In re-imagining Argentinian writer Jorge Luis Borges’ mysterious and engaging short story “The Book of Sand” (from his collection of the same name), Lisa Ramirez—one of the Bay Area’s most talented theater artists—hasn’t merely brought to the stage Borges’ story of a man who becomes possessed by an infinite book.
She has embellished the elusive story in ways that might make you dizzy. “Book of Sand (a fairytale),” a production of Oakland Theater Project where Ramirez is associate artistic director, is no Word for Word verbatim dramatization; it’s a vision of a sort of possession that could drive a person barking mad. And as directed by Susannah Martin, that vision is fully realized in this beautifully staged and performed production by the 10-year-old theater company on this, its last show of the 2022 season.
In Borges’ story, a humble retired librarian is approached by what he believes to be a door-to-door Bible salesman. But it turns out the salesman is selling an ancient “diabolical” book that literally never ends. It is full of words in an unknown language. The librarian is enthralled and buys the book, which he gradually believes to be nightmarish, even obscene, a book that “slanders reality.”
In Ramirez’s 75-minute expansion of the very short story, we actually get to see the ways in which the librarian is possessed by the book. And in Kevin Rebultan’s excellent, calibrated portrayal we witness a man whose mind and body seem to be taken over by a force that indeed completely alters his reality. (The ways in which, in spite of himself, his arms and legs thrash in a wild dance are charming to behold.)
The librarian narrates —“This story is true,” he tells us several times—and Rebultan is endlessly engaging.
Here, the salesman is a weird itinerant woman in tattered hippie clothes (Alice Ruiz’s costumes for both actors are pitch-perfect) who bursts in, seems to speak in tongues, maybe comes from another planet and sticks around to haunt the librarian as he goes through various agonies and ecstasies; she’s played with a wonderfully dark intensity by Carla Gallardo.

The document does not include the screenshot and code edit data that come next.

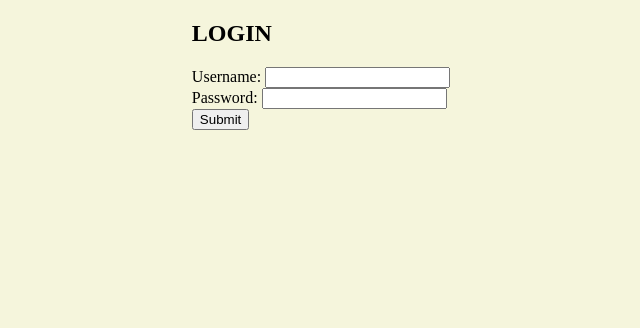
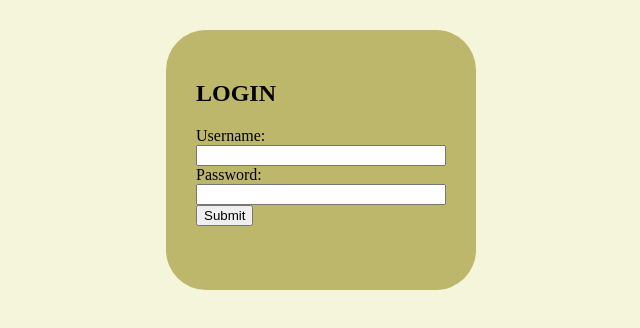
Before and after one commit to vespinozagallegos/DEMO-M3-C10-ReactForms, a React (Vite) app in the folder Clase 10 React Forms/: page / in a window 1280 px wide. Shown: the top 328 px of the page, without its empty margins (319-959 px from the left). Built offline with nearby package versions, Linux system fonts and the light colour scheme.

Commit message:
Se agregaron estilos

```diff
--- a/Clase 10 React Forms/src/App.jsx
+++ b/Clase 10 React Forms/src/App.jsx
@@ -1,12 +1,11 @@
 import styles from './App.module.css'
-console.log(styles);
 
 
 function App() {
 
   return (
-    <form>
-      <h2>LOGIN</h2>
+    <form className={styles.container}>
+      <h2 >LOGIN</h2>
       <div>
         <label>Username: </label>
         <input />
--- a/Clase 10 React Forms/src/App.module.css
+++ b/Clase 10 React Forms/src/App.module.css
@@ -13,14 +13,18 @@ body {
 
   }
 
-  .title {
-    font-weight: 600;
-    font-size: x-large;
-    color:darkgreen;
+.container {
+    background-color: darkkhaki;
+    width: 250px;
+    height: 200px;
+    border-radius: 40px;
+
+    padding: 30px;
+    margin: 30px
+}
+
+h2, div {
     display: flex;
-    align-items: center;
-  }
-
-  .subtitle {
-    color: brown;
-  }
+    flex-direction: column;
+    justify-content: center;
+}
```
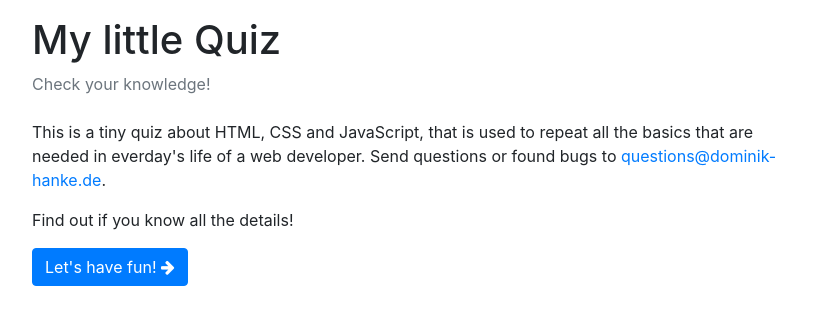
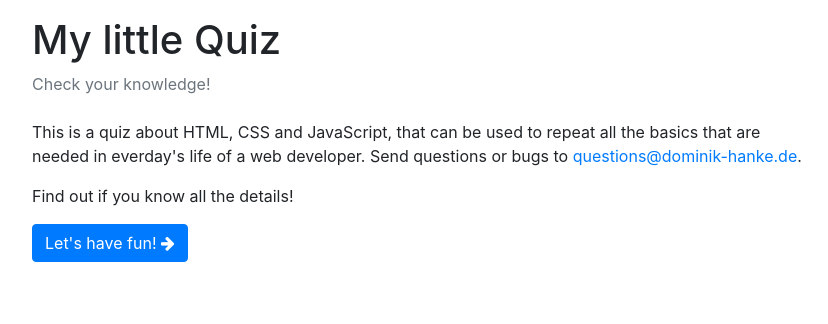
Before and after one commit to noreading/react-quiz, a React (Create React App) app: page / in a window 1280 px wide. Shown: the top 324 px of the page, without its empty margins (223-1051 px from the left). Built offline with nearby package versions, Linux system fonts and the light colour scheme.

Commit message:
Small cleanup and package updates

```diff
--- a/public/index.html
+++ b/public/index.html
@@ -4,7 +4,7 @@
 <head>
   <meta charset="utf-8">
   <meta name="viewport" content="width=device-width, initial-scale=1">
-  <title>My little Quiz</title>
+  <title>Web Developer Quiz</title>
 </head>
 
 <body>
--- a/src/components/Home.jsx
+++ b/src/components/Home.jsx
@@ -12,9 +12,9 @@ class Home extends React.Component {
       <Fragment>
         <div>
           <p>
-            This is a tiny quiz about HTML, CSS and JavaScript, that is used to
+            This is a quiz about HTML, CSS and JavaScript, that can be used to
             repeat all the basics that are needed in everday's life of a web
-            developer. Send questions or found bugs to&nbsp;
+            developer. Send questions or bugs to&nbsp;
             <a href="mailto:questions@dominik-hanke.de">
               questions@dominik-hanke.de
             </a>.
```
Also changed, not shown: package.json (+12 -6 lines), 1 other file (tests, documents, lock files or other folders).
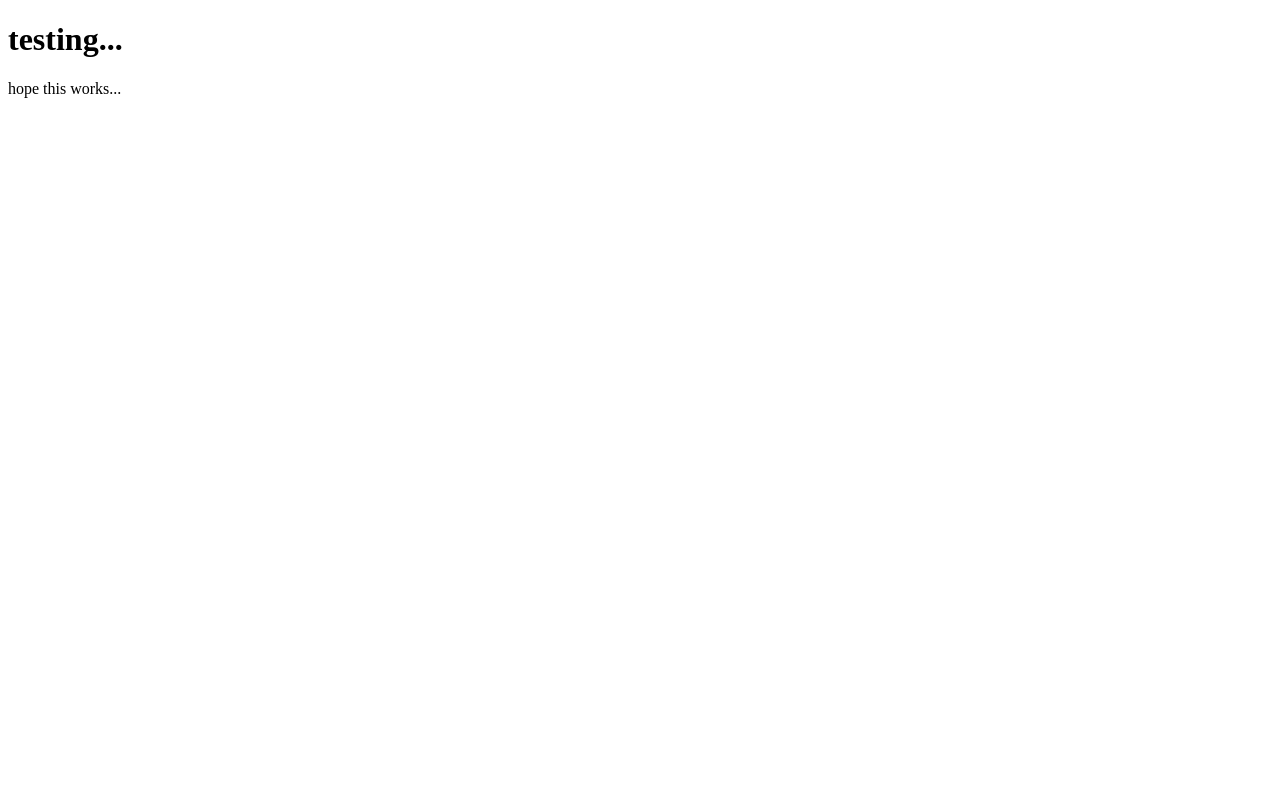
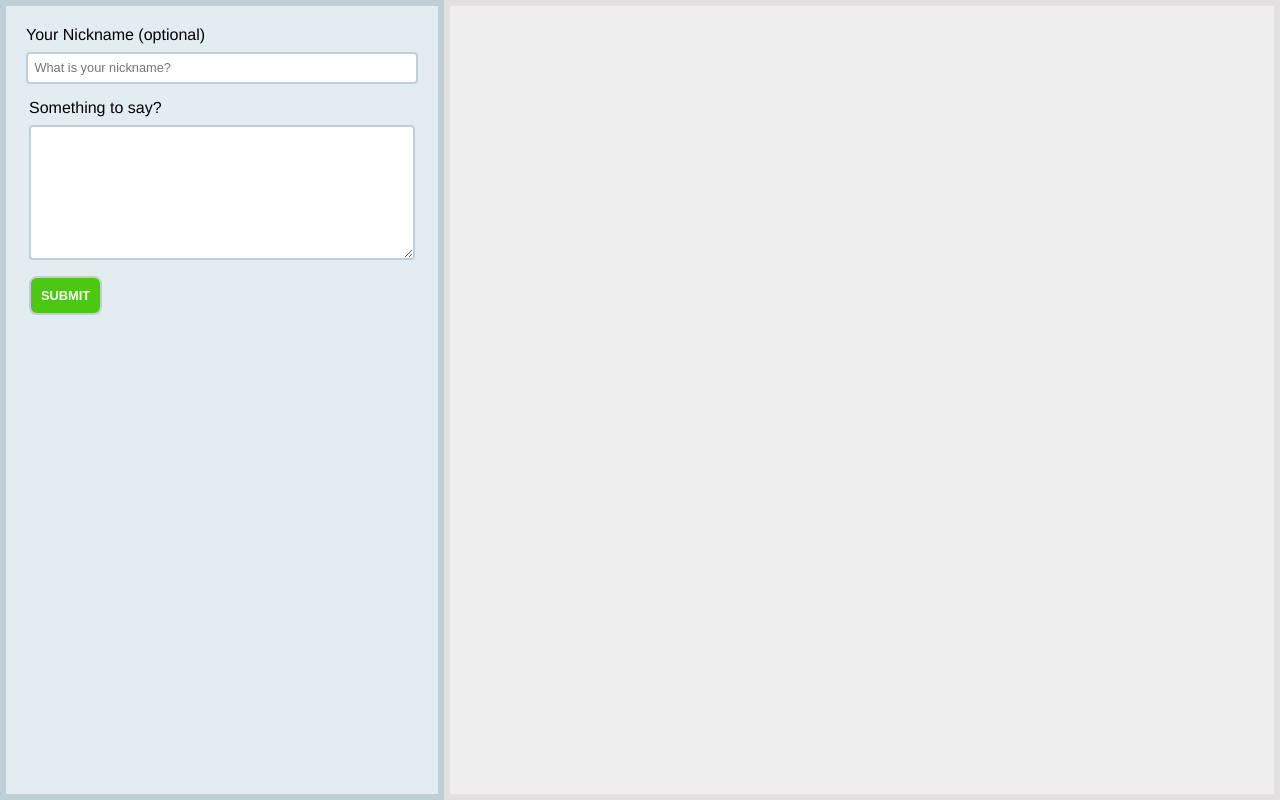
Before and after one commit to jaclynflomen/Flomen_J_ChatApplication, a website: page views/index.html in a window 1280 px wide. Drawn offline with nearby package versions, Linux system fonts and the light colour scheme; files that its build step writes are made by us from their sources.

Commit message:
new files added

```diff
--- /dev/null
+++ b/sass/main.scss
@@ -0,0 +1,72 @@
+/* reset */
+* {
+	margin: 0; padding: 0; box-sizing: border-box;
+}
+
+html, body { height: 100%; }
+
+body { font: 16px Helvetica, Arial; }
+
+main {
+	display: flex;
+	height: 100%;
+	flex-direction: row;
+}
+.form-container, .messages { padding: 20px; }
+.form-container {
+	flex: 1;
+	border: 6px solid #bfcfd6;
+	background-color: #e3edf1;
+
+	label { display: block; margin-bottom: 0.5rem; }
+}
+
+.messages {
+	flex: 2;
+	background-color: #eee;
+	border: 6px solid #e2e0e0;
+}
+
+input, textarea {
+	display: block;
+	width: 100%;
+	border: 2px solid #bfcfd6;
+	//border-color: #bfcfd6;
+	border-radius: 4px;
+	font-size: 0.8rem;
+	padding: 0.4rem;
+	border-style: solid;
+}
+
+textarea { height: 135px; }
+
+
+
+form {
+	//background: #000;
+	padding: 3px;
+	margin: 12px auto;
+
+	input[type=submit] {
+		width: auto;
+		padding: 10px;
+		background-color: rgb(75, 200, 17);
+		margin-top: 1rem;
+		border-radius: 8px;
+		color: white;
+		cursor: pointer;
+		text-transform: uppercase;
+		font-weight: bold;
+	}
+}
+
+#messages {
+	list-style-type: none; margin: 0; padding: 0;
+
+	li { padding: 5px 10px;	}
+	li:nth-child(odd) { background: #eee; }
+}
+
+// imports
+
+@import 'modules/_message';
--- /dev/null
+++ b/sass/modules/_message.scss
@@ -0,0 +1,18 @@
+.new-message {
+    span { font-size: 0.8rem; display: block; margin-bottom: 2px; }
+
+    width: 45%;
+    padding: 8px 12px;
+    background-color: white;
+    border-radius: 8px;
+    margin-bottom: 1rem;
+
+    float:left;
+    clear: both;
+}
+
+.my-message {
+    float: right !important;
+    background-color: #86bf9d;
+    color: white;
+}
--- a/views/index.html
+++ b/views/index.html
@@ -1,14 +1,31 @@
 <!DOCTYPE html>
 <html lang="en">
 <head>
-    <meta charset="UTF-8">
-    <meta name="viewport" content="width=device-width, initial-scale=1.0">
-    <meta http-equiv="X-UA-Compatible" content="ie=edge">
-    <title>My Awesome Social Media App</title>
+	<meta charset="UTF-8">
+	<title>Socket IO Chat with Node!</title>
+	<link rel="stylesheet" href="css/main.css">
+	<script src="https://unpkg.com/vue"></script>
 </head>
 <body>
+	<main id="app">
+		<section class="form-container">
+			<label for="nickname">Your Nickname (optional)</label>
+			<input type="text" id="nickname" class="nickname" placeholder="What is your nickname?">
 
-    <h1>testing...</h1>
-    <p>hope this works...</p>
+			<form>
+				<label for="message">Something to say?</label>
+				<textarea class="message" type="text" autocomplete="off" id="textarea"></textarea>
+				<input type="submit">
+			</form>
+		</section>
+
+		<section class="messages">
+			<ul id="messages"">
+
+			</ul>
+		</section>
+	</main>
+	<script src="/socket.io/socket.io.js"></script>
+	<script type="module" src="js/main_vm.js"></script>
 </body>
 </html>
```
Also changed, not shown: public/css/main.css (added), 1 other file.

Just as she has transferred the power of the book to the hapless librarian, she is uploading the visions in her fevered mind to him.
Much of the time he’s immersed in a large sandbox, sifting the sand through his fingers, digging in frantically, a visceral representation of the way the words in the magical book drift through his entire being. Or perhaps the way we ourselves seek to understand the constantly shifting reality of our lives.
But in interweaving into her text excerpts from other writers, Ramirez offers such a confusing array of recorded voiceovers, snippets of music of various genres and sound effects (sound design by Elton Bradman) that it’s hard to get a grip on the core of what’s happening. The program lists 18 excerpts from writers as varied as James Joyce (Leo Bloom in “Ulysses”), Shakespeare, Edgar Allen Poe, Kurt Vonnegut, Joseph Conrad. It’s simply too much weight for this ethereal story to bear.
But there’s plenty of talent and professionalism to be seen on Oakland Theater Project’s small stage inside the Flax building. This is a company to be watched as it begins its 11th season.
Oakland Theater Project’s “Book of Sand (a fairytale)” continues through Dec. 4 at Flax, 1501 Martin Luther King Jr. Way, Oakland; tickets are $27-$37. Call 510-646-1126 or visit oaklandtheaterproject.org.